“Some blood pressure medications, for example, need to be taken 3 to 4 times per day due to their short duration of action. Others have a very long duration of action and can be taken any time of day and their effect will likely not vary,” Pickett said. “Others still, such as diuretics, I generally recommend taking in the morning because the effect of taking them at night can be frustrating.”
Differences between studies
Pickett said historically different studies get different results.
“There have been a number of studies over the years about the optimal time to take blood pressure medications and they have had varying results,” he explained. “Some studies suggested blood pressure control was better when patients took their once-a-day blood pressure medications in the evening. This was done by 48-hour blood pressure monitors.”
“I would recommend talking to your doctor about the best time to take your blood pressure medications because not all medications are the same,” Pickett noted. “For my patients on once-a-day blood pressure medications, I encourage them to find a time of day where they will remember to reliably take their medications. It does no good to ‘take it in the evening’ if they routinely forget to take it.
“All else being equal, there are several studies suggesting a small advantage to taking blood pressure medications at night, but it is not enough yet to insist on my patients taking their medications only at night,” he concluded.
Harkin noted that maintaining normal blood pressure is important for overall heart health.
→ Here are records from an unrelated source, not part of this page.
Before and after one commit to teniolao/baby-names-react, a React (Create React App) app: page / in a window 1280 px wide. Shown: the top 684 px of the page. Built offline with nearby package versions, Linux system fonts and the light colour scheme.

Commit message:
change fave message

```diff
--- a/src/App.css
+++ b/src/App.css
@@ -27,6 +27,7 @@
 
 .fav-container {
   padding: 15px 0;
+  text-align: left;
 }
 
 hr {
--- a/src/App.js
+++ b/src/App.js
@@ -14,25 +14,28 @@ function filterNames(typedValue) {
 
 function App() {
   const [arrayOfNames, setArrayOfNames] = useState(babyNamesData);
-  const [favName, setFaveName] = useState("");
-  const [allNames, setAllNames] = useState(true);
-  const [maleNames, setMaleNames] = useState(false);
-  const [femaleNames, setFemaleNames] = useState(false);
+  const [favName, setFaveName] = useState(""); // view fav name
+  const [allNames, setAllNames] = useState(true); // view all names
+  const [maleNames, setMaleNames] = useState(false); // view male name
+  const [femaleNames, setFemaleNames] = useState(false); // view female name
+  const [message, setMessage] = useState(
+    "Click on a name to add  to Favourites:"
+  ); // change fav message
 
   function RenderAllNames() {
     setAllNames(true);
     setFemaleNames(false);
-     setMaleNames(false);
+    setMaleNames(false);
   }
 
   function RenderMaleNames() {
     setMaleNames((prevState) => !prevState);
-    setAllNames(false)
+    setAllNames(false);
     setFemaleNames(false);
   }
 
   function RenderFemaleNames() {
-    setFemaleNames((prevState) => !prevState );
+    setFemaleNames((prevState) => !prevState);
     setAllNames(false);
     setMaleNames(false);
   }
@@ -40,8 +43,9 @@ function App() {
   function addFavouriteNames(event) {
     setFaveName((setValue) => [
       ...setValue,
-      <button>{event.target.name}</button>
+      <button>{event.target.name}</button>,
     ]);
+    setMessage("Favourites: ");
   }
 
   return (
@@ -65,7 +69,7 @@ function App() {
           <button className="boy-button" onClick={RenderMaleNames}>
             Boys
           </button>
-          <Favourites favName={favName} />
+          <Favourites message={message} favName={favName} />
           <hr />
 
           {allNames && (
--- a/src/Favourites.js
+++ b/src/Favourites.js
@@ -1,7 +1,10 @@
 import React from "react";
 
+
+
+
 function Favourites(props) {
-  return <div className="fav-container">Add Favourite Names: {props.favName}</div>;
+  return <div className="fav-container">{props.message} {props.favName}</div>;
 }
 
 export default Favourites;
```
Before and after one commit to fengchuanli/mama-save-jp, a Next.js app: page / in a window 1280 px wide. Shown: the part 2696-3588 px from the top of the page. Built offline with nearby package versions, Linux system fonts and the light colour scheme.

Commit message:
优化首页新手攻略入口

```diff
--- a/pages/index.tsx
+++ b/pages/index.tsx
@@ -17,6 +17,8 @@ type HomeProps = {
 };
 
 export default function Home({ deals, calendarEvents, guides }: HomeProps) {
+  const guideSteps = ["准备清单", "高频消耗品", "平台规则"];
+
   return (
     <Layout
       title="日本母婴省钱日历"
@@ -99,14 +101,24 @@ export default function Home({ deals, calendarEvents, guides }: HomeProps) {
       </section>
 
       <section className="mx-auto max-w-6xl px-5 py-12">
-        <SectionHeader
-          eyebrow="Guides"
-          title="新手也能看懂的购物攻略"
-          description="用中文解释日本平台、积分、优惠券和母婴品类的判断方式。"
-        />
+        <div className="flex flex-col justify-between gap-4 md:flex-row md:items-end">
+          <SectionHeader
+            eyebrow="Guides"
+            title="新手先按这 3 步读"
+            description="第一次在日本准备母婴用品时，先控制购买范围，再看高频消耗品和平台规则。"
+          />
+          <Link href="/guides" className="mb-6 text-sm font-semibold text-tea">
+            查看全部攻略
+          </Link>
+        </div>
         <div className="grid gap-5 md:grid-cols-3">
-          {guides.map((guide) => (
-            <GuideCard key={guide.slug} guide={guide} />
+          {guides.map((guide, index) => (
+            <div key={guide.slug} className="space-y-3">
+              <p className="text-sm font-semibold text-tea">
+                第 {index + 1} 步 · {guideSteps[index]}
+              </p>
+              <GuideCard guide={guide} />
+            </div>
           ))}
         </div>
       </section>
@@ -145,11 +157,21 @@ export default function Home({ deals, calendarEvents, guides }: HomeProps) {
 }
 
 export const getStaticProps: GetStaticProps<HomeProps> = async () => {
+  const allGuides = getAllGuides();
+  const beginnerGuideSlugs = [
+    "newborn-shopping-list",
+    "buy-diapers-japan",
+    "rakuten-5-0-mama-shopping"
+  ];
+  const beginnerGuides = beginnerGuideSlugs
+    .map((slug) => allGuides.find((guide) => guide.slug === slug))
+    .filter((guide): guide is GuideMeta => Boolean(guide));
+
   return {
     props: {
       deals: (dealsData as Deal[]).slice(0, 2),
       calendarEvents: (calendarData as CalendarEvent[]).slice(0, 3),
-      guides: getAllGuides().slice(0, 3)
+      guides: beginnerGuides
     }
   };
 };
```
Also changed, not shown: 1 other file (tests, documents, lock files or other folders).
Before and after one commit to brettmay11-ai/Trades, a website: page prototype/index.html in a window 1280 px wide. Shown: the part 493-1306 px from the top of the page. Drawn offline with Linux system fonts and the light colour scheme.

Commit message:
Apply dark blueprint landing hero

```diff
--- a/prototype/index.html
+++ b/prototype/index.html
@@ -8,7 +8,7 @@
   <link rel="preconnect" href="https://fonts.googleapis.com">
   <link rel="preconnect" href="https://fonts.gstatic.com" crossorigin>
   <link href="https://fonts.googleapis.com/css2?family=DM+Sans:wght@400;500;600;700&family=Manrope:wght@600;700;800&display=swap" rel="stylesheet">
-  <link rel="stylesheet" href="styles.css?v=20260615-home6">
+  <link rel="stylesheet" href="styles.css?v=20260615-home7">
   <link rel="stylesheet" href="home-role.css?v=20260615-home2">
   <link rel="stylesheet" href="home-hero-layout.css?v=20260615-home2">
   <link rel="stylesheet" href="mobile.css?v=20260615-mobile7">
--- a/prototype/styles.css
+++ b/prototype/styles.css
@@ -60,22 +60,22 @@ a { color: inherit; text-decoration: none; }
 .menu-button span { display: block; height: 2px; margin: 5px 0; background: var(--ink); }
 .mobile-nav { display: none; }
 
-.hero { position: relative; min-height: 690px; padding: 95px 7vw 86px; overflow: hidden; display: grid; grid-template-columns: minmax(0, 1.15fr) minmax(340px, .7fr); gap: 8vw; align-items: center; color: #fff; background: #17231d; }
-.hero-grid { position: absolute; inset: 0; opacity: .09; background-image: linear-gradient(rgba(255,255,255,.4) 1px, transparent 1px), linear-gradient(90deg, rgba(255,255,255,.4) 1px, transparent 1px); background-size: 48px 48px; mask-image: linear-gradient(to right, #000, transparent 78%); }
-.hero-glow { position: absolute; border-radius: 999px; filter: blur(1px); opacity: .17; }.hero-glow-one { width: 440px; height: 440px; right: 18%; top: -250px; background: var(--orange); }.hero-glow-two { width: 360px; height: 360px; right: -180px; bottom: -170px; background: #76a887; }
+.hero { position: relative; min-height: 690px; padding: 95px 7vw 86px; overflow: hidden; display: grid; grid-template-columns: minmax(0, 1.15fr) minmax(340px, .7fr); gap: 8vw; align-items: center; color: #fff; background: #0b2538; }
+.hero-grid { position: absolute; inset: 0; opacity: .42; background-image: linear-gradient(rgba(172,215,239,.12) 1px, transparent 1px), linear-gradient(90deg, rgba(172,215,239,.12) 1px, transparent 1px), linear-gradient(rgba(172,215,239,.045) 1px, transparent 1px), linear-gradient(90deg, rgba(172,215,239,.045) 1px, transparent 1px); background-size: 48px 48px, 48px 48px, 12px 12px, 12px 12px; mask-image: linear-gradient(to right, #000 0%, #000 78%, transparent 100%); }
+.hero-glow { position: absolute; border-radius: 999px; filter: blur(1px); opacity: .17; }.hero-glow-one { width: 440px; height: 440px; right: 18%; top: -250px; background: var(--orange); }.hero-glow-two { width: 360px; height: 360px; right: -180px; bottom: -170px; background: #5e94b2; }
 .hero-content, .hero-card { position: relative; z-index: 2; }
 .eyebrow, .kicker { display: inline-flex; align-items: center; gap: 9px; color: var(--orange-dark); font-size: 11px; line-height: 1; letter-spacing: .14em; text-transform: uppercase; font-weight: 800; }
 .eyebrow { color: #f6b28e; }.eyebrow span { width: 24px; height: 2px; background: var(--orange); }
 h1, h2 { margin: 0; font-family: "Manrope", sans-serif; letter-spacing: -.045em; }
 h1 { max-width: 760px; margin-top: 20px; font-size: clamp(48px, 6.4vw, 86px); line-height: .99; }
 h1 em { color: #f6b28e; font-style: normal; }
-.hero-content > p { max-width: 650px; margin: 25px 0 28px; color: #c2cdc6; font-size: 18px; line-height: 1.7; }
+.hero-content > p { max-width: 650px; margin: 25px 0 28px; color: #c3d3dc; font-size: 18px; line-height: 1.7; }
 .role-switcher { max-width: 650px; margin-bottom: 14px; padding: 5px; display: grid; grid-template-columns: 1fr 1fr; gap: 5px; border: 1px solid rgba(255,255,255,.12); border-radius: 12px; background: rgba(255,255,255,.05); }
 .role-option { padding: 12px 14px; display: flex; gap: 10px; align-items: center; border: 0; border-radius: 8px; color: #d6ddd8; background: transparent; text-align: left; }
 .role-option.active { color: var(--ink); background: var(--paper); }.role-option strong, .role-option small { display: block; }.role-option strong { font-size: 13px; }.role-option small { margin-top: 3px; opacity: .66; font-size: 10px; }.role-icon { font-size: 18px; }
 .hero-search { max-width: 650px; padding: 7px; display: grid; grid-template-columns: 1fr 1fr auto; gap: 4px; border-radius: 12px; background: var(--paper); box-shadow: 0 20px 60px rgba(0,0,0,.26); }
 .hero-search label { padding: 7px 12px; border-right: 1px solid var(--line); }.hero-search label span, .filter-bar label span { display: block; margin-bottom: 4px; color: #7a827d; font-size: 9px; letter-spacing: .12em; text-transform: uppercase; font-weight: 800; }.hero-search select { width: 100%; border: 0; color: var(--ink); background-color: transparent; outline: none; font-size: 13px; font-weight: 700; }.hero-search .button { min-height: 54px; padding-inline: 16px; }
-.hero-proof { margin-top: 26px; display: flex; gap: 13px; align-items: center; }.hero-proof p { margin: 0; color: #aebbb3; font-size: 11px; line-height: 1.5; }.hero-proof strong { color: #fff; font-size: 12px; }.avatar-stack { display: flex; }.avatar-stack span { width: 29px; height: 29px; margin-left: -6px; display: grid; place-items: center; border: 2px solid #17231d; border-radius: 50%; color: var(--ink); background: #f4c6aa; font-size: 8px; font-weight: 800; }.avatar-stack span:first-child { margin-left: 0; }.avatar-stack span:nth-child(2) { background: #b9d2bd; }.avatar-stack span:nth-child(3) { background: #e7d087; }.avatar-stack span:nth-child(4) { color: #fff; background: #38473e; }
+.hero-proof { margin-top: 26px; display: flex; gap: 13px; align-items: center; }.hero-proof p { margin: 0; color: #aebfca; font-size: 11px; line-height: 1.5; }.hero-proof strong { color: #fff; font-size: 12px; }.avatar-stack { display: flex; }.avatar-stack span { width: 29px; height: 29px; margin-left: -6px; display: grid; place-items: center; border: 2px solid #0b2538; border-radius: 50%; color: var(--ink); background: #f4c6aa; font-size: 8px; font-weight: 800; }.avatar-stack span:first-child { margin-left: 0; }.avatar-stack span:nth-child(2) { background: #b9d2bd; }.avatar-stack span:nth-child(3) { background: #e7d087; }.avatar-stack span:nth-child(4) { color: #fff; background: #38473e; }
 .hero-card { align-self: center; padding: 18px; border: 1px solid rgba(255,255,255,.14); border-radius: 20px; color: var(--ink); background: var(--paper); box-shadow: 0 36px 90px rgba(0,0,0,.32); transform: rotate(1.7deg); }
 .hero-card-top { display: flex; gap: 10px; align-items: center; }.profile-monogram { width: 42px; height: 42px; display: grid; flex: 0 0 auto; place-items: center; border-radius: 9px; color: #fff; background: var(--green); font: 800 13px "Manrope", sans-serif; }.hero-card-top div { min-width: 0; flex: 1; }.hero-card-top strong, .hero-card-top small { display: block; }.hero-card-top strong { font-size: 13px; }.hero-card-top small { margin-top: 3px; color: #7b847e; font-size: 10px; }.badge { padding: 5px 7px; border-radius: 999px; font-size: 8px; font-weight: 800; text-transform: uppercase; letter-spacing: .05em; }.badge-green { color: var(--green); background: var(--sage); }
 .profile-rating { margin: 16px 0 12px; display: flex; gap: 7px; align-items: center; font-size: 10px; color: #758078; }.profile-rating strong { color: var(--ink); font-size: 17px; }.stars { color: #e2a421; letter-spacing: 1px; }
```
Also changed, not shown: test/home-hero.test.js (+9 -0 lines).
“Elevated blood pressure is one of the top causes for stroke and heart attack,” she said. “Lifestyle changes are typically our first line of treatment. Some of the most effective lifestyle changes are reducing alcohol intake – no more than one drink a night for women and two for men – eating a DASH (Dietary Approaches to Stop Hypertension) style plant-forward diet low in sodium, including aerobic exercise as well as strength training, and losing weight if above ideal body weight.”